YOUR GOAL:
Return a copy of every line in the data below that contains "statico".

Revision comparison data:
+===+

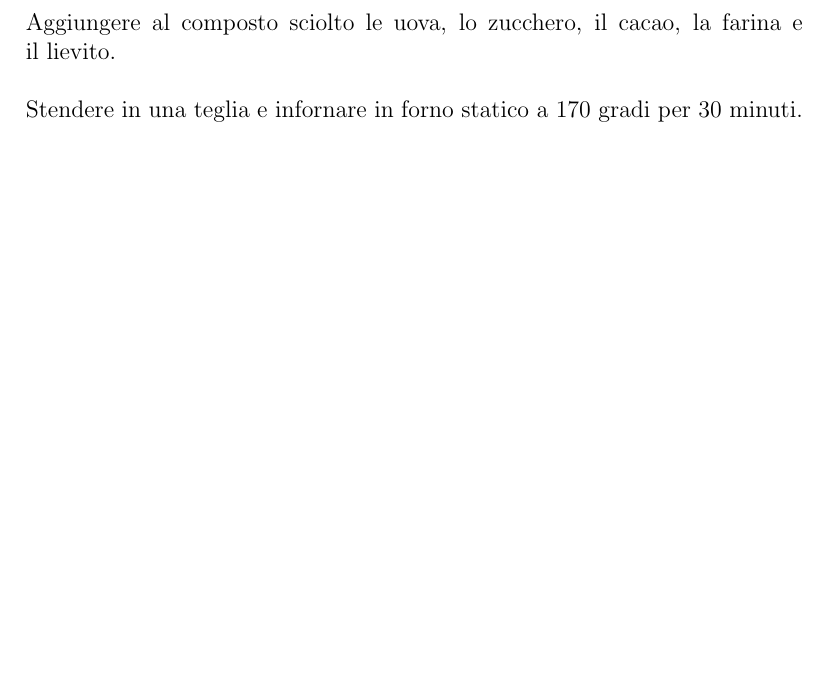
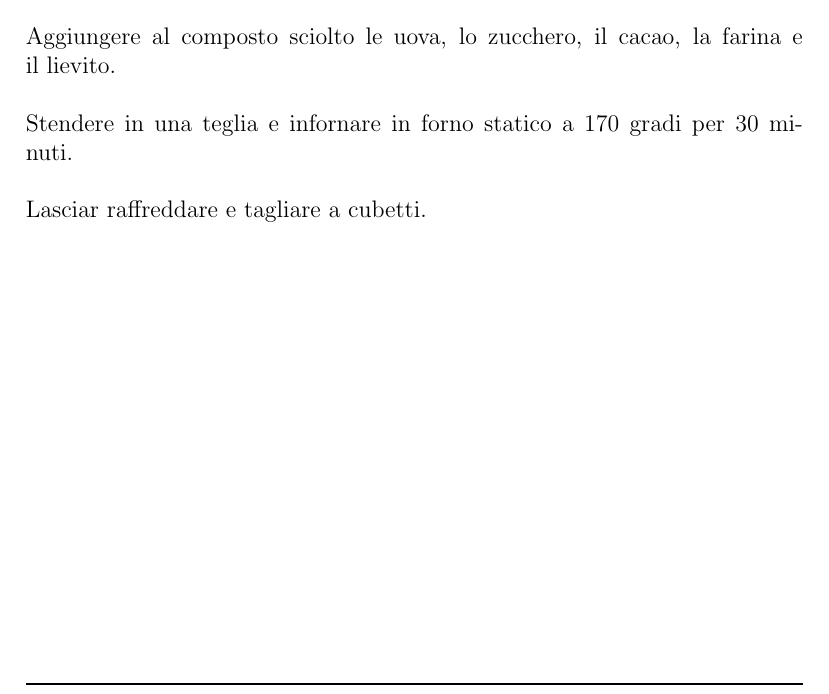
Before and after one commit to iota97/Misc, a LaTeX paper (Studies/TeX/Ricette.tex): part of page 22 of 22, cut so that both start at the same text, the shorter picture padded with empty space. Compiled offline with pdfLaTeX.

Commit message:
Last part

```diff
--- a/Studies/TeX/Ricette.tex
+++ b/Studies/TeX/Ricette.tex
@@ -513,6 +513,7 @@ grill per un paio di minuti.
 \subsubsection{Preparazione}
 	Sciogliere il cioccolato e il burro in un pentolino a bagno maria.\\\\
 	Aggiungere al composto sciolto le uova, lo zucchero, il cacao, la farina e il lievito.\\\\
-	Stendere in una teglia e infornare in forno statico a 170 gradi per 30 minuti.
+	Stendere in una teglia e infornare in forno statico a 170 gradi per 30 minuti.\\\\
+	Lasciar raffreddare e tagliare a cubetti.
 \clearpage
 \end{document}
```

+===+

ANSWER:
-	Stendere in una teglia e infornare in forno statico a 170 gradi per 30 minuti.
+	Stendere in una teglia e infornare in forno statico a 170 gradi per 30 minuti.\\\\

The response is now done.